TRY IT → From the entries below, copy out every line with "shown" in it.

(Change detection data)
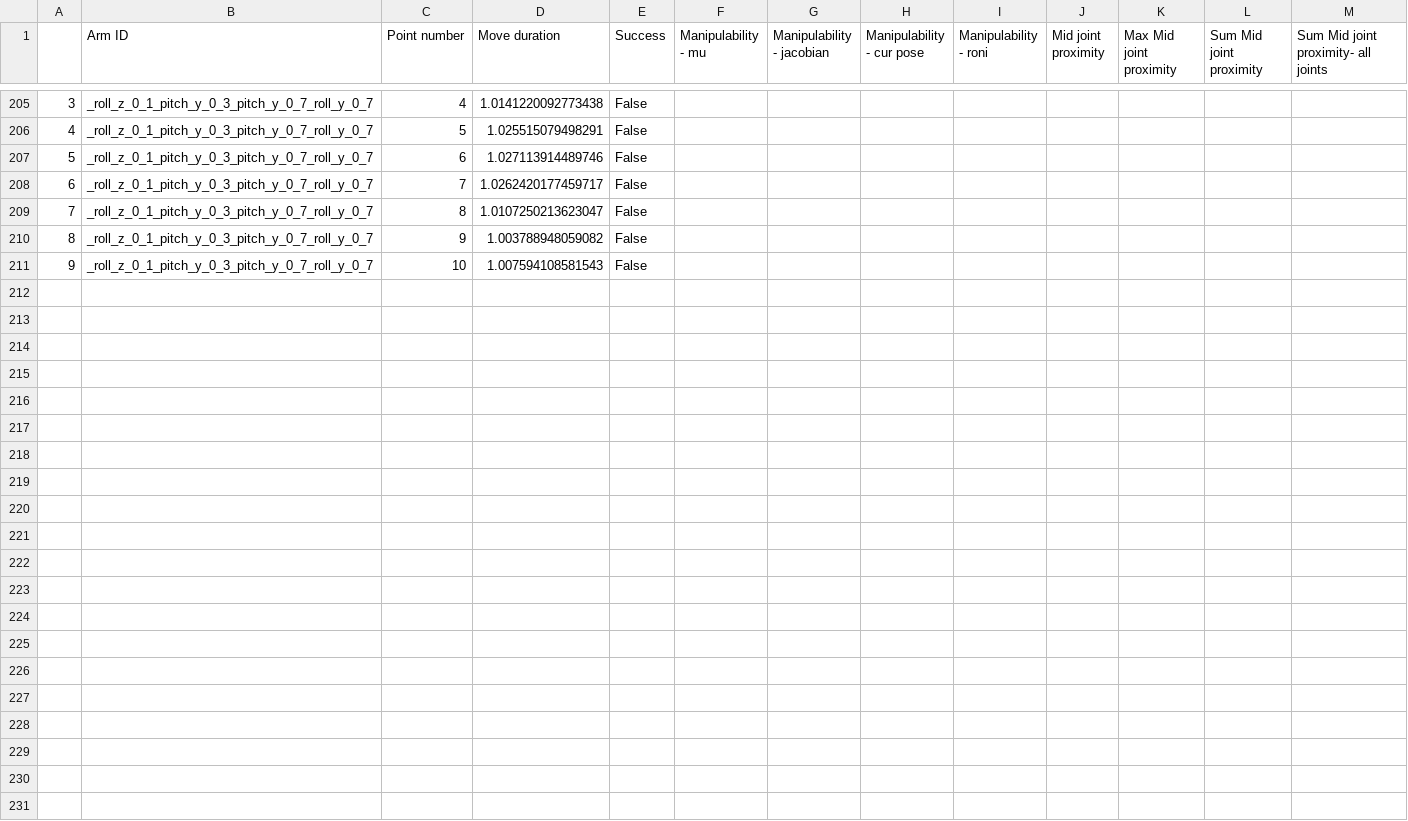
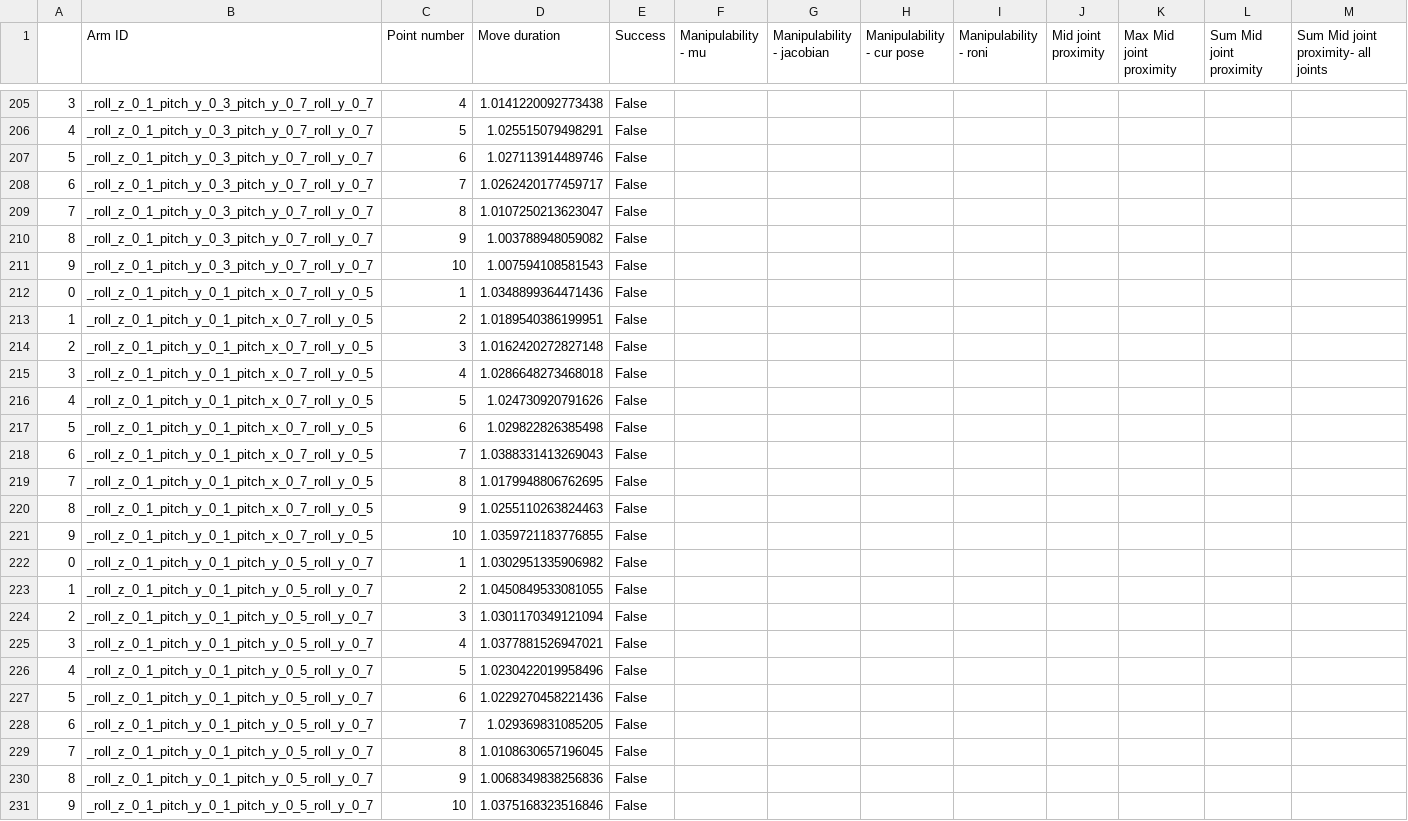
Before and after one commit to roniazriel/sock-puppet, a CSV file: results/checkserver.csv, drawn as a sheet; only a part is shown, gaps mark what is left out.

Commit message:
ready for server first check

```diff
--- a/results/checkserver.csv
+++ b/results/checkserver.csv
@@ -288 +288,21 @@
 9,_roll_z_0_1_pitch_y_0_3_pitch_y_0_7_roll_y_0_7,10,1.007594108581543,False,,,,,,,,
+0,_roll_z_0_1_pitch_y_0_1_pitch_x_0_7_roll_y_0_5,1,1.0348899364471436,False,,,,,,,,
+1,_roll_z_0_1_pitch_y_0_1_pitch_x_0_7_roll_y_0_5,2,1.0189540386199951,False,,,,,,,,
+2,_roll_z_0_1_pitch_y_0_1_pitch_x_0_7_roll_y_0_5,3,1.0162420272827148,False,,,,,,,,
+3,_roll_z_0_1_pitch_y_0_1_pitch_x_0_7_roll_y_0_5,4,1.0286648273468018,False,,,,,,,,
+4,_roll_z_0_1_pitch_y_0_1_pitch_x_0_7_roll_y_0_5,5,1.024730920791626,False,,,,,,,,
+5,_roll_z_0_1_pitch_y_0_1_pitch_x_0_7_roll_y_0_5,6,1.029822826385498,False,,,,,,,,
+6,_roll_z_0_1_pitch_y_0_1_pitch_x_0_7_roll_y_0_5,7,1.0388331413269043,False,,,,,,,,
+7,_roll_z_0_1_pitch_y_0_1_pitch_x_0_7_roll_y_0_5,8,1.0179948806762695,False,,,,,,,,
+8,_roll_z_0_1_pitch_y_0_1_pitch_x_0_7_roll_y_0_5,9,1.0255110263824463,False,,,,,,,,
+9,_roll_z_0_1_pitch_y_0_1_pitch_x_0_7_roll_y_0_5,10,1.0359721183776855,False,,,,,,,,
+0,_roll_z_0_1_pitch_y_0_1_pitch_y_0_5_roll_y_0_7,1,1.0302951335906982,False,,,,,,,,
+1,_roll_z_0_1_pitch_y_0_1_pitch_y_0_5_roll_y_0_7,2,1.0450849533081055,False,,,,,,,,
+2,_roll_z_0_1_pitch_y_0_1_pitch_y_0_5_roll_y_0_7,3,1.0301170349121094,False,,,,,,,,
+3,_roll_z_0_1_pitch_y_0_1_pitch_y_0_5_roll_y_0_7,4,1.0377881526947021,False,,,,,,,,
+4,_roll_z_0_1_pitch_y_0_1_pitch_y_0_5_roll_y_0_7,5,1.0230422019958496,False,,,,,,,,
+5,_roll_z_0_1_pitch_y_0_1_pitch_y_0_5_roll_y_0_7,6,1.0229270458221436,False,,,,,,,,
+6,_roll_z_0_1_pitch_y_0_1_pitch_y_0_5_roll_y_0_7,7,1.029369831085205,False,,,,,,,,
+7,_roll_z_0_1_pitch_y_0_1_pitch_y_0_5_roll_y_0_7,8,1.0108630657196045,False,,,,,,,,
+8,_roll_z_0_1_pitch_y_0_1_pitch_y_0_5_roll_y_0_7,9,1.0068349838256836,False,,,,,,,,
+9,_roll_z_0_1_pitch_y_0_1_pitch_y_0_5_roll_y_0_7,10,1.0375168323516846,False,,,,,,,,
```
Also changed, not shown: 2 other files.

ANSWER TO THIS TASK →
Before and after one commit to roniazriel/sock-puppet, a CSV file: results/checkserver.csv, drawn as a sheet; only a part is shown, gaps mark what is left out.
Also changed, not shown: 2 other files.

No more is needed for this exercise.